:: YOUR OBJECTIVE ::
In the entries below, the lines from the one with "Before and after one commit to team4099/Scouting-2022, an" through the one with "Also changed, not shown: 40" are to be copied exactly; both ends count.

(Version comparison data)
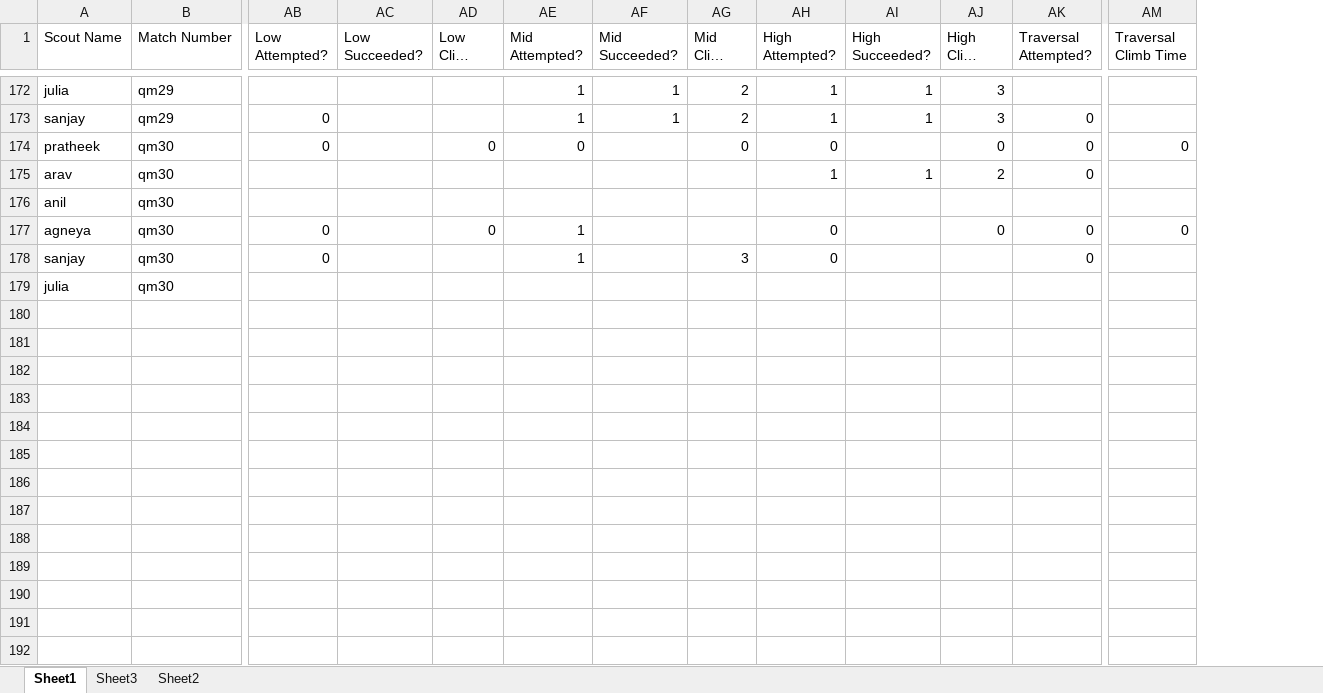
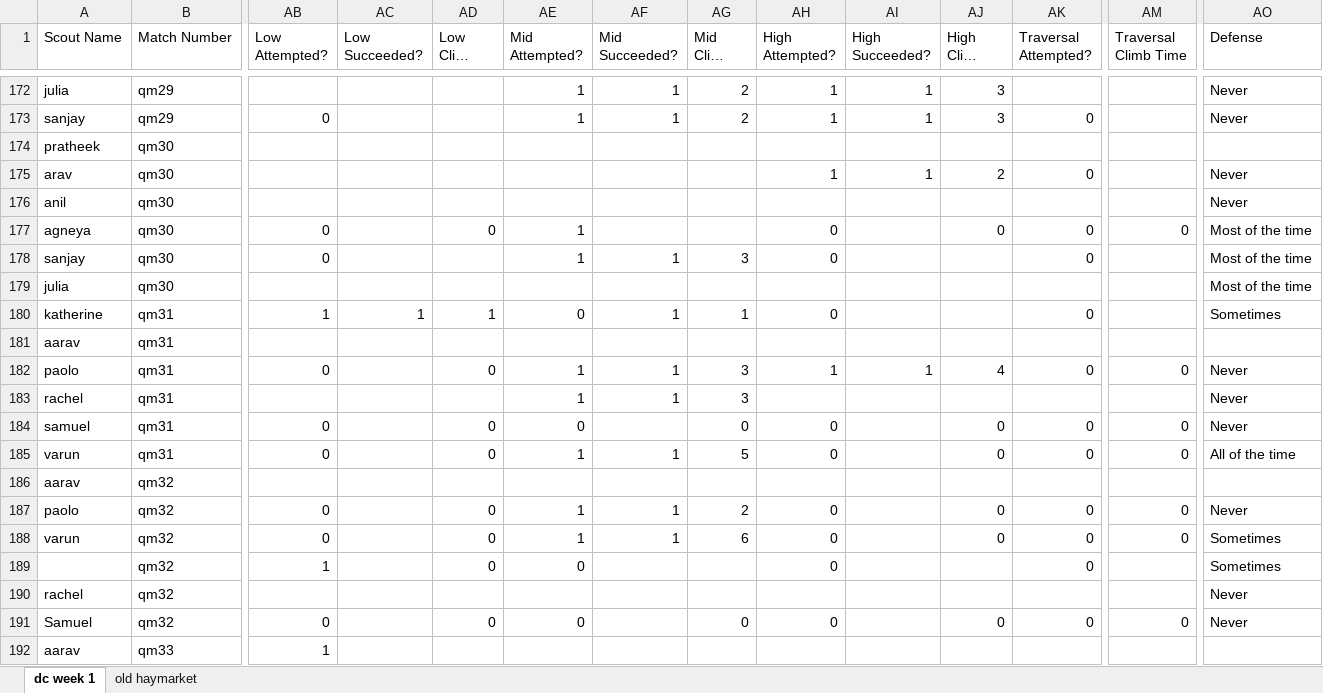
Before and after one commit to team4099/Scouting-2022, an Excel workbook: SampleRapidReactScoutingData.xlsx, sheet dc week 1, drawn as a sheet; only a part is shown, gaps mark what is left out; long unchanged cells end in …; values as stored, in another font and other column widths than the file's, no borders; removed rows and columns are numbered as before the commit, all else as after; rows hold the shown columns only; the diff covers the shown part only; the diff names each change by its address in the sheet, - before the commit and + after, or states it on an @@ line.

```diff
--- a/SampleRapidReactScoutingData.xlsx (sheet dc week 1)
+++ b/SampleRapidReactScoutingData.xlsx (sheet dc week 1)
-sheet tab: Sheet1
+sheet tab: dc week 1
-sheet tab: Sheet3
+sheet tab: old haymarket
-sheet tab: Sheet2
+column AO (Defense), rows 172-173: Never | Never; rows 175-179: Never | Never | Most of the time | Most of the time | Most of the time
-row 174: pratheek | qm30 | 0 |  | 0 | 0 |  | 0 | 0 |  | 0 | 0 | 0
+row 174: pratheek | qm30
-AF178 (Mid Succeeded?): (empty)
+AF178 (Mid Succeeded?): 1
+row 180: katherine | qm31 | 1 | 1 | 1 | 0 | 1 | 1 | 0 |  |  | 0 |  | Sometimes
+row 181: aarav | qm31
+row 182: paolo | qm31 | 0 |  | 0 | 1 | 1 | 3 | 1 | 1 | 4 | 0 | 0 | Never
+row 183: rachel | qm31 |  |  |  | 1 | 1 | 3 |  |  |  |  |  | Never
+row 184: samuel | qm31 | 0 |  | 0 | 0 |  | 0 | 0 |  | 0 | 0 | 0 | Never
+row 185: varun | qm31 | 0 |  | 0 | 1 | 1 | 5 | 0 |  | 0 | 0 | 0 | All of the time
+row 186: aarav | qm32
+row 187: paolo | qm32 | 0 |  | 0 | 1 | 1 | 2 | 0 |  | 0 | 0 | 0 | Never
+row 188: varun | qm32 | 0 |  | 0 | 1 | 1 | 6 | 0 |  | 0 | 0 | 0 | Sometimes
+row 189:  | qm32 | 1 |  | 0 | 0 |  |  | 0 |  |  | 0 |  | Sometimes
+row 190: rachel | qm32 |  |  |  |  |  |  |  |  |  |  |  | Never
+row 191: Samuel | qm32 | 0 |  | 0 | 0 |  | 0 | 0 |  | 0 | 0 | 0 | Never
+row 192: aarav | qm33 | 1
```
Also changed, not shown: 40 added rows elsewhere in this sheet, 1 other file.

* * *

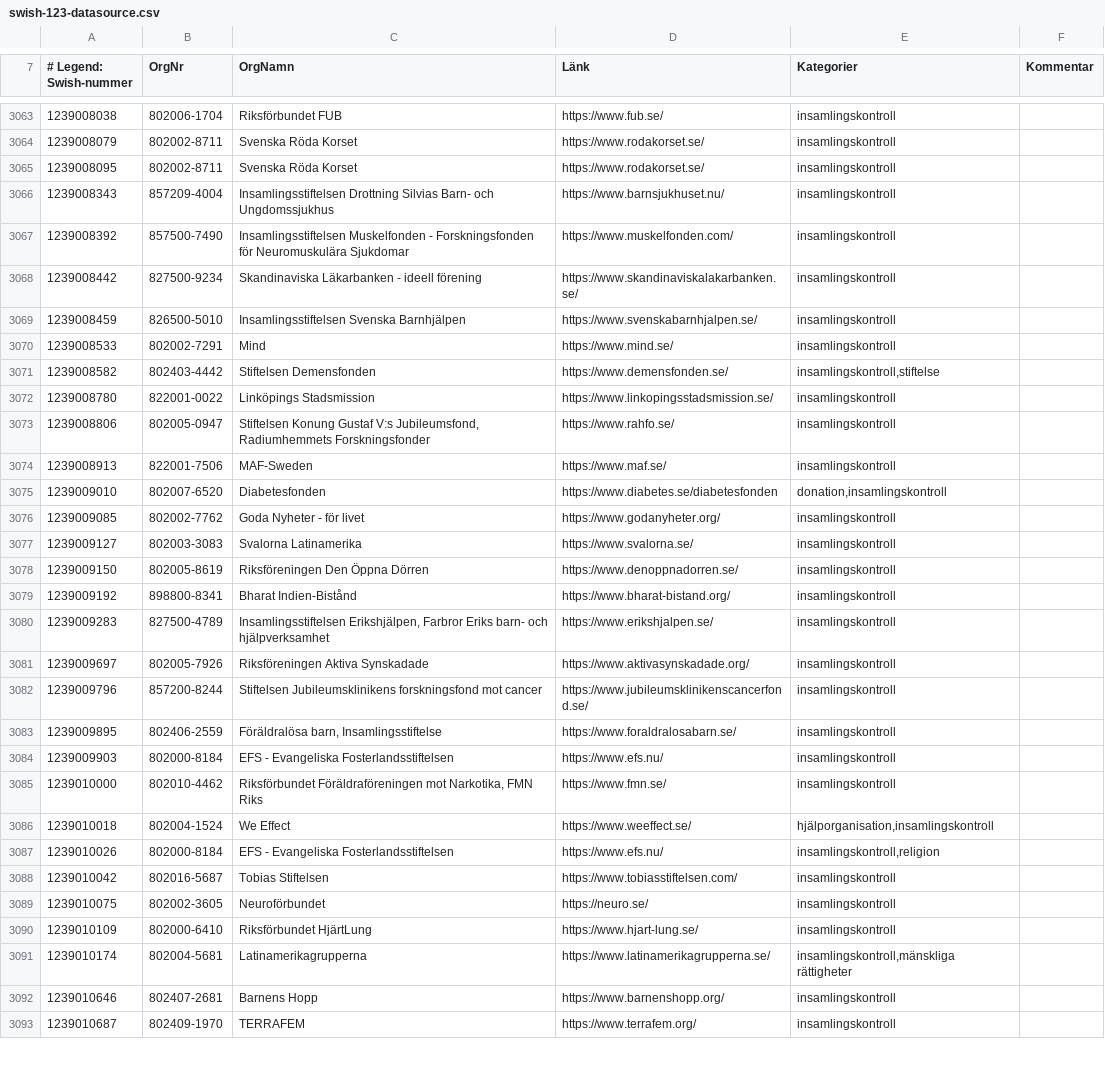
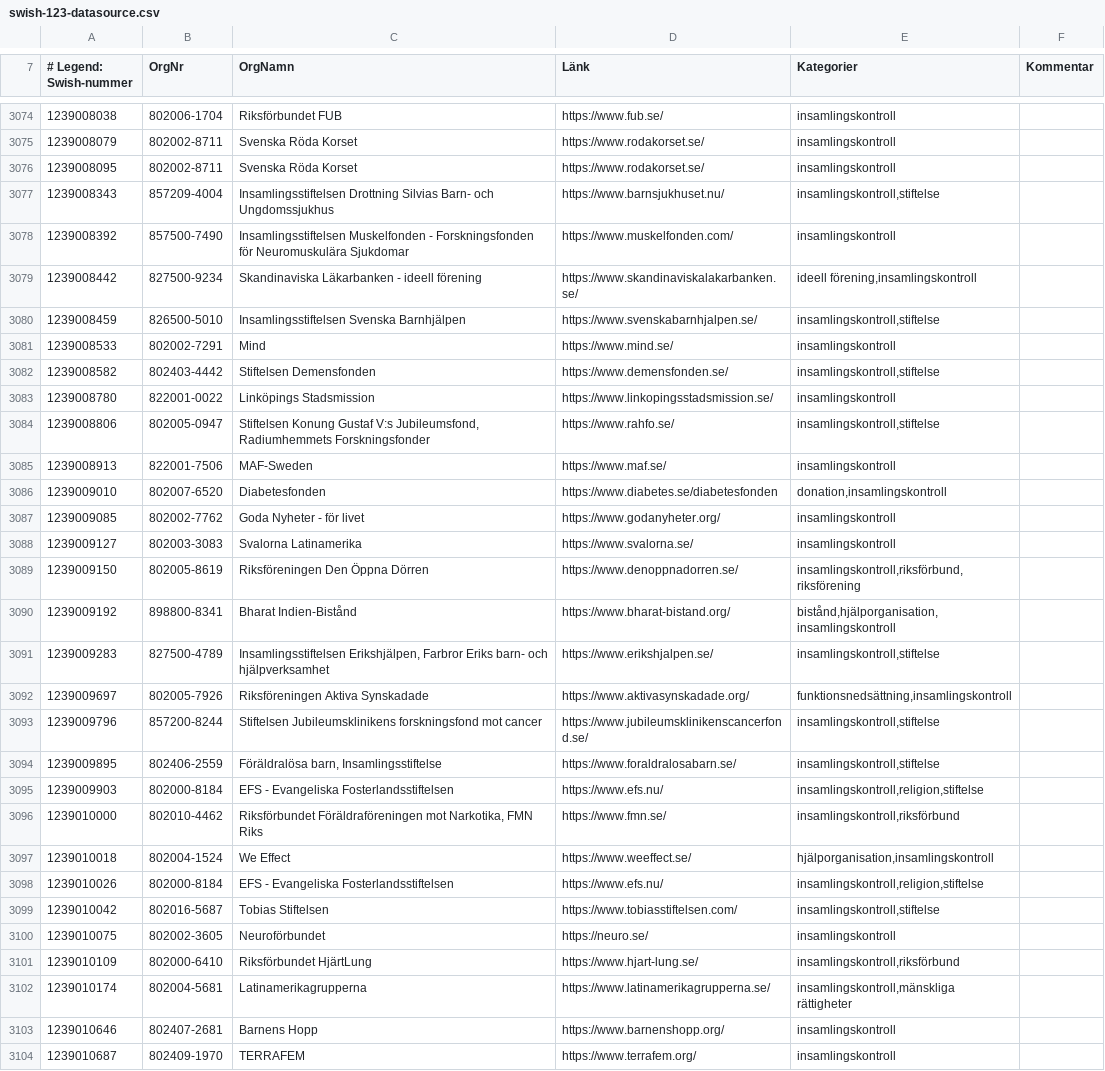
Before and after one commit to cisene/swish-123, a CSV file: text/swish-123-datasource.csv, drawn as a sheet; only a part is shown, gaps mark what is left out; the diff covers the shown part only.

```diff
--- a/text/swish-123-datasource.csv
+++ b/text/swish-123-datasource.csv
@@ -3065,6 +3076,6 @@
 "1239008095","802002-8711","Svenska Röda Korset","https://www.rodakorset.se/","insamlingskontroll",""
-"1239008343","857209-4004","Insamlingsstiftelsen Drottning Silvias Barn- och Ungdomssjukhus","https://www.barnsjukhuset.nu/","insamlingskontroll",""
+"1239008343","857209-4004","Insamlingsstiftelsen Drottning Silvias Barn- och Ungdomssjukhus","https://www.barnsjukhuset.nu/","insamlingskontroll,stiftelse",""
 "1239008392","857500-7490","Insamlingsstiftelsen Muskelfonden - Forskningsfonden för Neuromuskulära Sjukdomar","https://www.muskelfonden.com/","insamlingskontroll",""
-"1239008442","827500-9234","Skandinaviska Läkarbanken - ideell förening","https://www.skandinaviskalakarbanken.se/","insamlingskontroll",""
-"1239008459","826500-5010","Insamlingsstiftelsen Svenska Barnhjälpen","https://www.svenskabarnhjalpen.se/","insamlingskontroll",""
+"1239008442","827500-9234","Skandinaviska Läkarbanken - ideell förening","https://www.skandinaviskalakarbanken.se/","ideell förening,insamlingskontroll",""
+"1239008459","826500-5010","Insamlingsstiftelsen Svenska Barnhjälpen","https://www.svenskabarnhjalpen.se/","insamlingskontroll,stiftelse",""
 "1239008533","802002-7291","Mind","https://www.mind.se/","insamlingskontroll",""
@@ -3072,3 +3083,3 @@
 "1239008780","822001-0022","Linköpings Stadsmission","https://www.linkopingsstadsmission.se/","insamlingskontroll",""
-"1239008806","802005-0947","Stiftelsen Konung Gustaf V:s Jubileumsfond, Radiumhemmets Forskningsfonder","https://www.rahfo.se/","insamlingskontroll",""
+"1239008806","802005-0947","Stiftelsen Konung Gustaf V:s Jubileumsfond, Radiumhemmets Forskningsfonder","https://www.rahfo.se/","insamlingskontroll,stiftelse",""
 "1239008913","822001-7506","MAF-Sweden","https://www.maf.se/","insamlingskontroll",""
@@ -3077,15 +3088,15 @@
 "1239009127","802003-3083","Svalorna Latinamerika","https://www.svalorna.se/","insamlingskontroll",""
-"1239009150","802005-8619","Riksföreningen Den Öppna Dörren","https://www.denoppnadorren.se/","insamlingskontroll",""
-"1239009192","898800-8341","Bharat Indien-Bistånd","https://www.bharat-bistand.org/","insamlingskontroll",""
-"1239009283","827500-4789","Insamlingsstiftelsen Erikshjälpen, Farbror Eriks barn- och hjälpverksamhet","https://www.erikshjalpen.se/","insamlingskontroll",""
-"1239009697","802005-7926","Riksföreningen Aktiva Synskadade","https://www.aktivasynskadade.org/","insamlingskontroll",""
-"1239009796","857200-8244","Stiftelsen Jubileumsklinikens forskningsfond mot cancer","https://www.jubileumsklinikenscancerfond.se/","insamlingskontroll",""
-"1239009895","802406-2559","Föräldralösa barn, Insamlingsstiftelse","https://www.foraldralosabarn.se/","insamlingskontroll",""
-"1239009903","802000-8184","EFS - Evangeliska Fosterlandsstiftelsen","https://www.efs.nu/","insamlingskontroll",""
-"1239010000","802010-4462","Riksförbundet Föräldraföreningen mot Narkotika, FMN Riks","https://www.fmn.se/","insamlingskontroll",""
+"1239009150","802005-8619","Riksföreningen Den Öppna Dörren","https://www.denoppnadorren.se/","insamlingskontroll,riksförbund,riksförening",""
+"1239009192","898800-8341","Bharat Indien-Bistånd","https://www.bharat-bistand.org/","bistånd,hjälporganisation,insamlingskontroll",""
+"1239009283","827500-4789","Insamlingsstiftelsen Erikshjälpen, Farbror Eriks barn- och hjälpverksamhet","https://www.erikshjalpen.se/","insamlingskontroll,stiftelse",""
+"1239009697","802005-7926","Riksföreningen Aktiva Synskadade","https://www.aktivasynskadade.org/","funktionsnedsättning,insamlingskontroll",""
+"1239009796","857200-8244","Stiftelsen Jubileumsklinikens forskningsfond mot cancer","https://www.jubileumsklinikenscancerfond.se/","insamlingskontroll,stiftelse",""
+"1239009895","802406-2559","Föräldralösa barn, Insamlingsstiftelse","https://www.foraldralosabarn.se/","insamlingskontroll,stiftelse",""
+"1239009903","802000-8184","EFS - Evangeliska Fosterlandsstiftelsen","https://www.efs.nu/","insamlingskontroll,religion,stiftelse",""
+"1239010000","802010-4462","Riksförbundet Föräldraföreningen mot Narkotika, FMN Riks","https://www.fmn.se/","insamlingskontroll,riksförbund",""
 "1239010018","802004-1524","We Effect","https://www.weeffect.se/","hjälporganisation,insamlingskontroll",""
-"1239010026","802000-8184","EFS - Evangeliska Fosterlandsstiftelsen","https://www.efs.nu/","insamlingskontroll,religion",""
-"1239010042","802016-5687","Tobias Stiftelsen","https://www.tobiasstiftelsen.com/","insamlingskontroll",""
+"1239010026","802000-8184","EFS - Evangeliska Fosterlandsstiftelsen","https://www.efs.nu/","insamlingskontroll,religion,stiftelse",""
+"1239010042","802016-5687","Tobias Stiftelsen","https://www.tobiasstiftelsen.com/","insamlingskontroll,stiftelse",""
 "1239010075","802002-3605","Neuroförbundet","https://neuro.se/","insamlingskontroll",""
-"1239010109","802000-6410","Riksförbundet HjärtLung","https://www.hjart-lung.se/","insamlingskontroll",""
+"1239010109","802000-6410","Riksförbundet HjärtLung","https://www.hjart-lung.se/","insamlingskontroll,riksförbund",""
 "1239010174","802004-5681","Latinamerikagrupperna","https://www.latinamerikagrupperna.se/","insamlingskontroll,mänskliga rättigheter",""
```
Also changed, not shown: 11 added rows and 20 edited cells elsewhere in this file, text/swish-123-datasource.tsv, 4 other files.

:: ANSWER FOR THIS EXERCISE ::
Before and after one commit to team4099/Scouting-2022, an Excel workbook: SampleRapidReactScoutingData.xlsx, sheet dc week 1, drawn as a sheet; only a part is shown, gaps mark what is left out; long unchanged cells end in …; values as stored, in another font and other column widths than the file's, no borders; removed rows and columns are numbered as before the commit, all else as after; rows hold the shown columns only; the diff covers the shown part only; the diff names each change by its address in the sheet, - before the commit and + after, or states it on an @@ line.

```diff
--- a/SampleRapidReactScoutingData.xlsx (sheet dc week 1)
+++ b/SampleRapidReactScoutingData.xlsx (sheet dc week 1)
-sheet tab: Sheet1
+sheet tab: dc week 1
-sheet tab: Sheet3
+sheet tab: old haymarket
-sheet tab: Sheet2
+column AO (Defense), rows 172-173: Never | Never; rows 175-179: Never | Never | Most of the time | Most of the time | Most of the time
-row 174: pratheek | qm30 | 0 |  | 0 | 0 |  | 0 | 0 |  | 0 | 0 | 0
+row 174: pratheek | qm30
-AF178 (Mid Succeeded?): (empty)
+AF178 (Mid Succeeded?): 1
+row 180: katherine | qm31 | 1 | 1 | 1 | 0 | 1 | 1 | 0 |  |  | 0 |  | Sometimes
+row 181: aarav | qm31
+row 182: paolo | qm31 | 0 |  | 0 | 1 | 1 | 3 | 1 | 1 | 4 | 0 | 0 | Never
+row 183: rachel | qm31 |  |  |  | 1 | 1 | 3 |  |  |  |  |  | Never
+row 184: samuel | qm31 | 0 |  | 0 | 0 |  | 0 | 0 |  | 0 | 0 | 0 | Never
+row 185: varun | qm31 | 0 |  | 0 | 1 | 1 | 5 | 0 |  | 0 | 0 | 0 | All of the time
+row 186: aarav | qm32
+row 187: paolo | qm32 | 0 |  | 0 | 1 | 1 | 2 | 0 |  | 0 | 0 | 0 | Never
+row 188: varun | qm32 | 0 |  | 0 | 1 | 1 | 6 | 0 |  | 0 | 0 | 0 | Sometimes
+row 189:  | qm32 | 1 |  | 0 | 0 |  |  | 0 |  |  | 0 |  | Sometimes
+row 190: rachel | qm32 |  |  |  |  |  |  |  |  |  |  |  | Never
+row 191: Samuel | qm32 | 0 |  | 0 | 0 |  | 0 | 0 |  | 0 | 0 | 0 | Never
+row 192: aarav | qm33 | 1
```
Also changed, not shown: 40 added rows elsewhere in this sheet, 1 other file.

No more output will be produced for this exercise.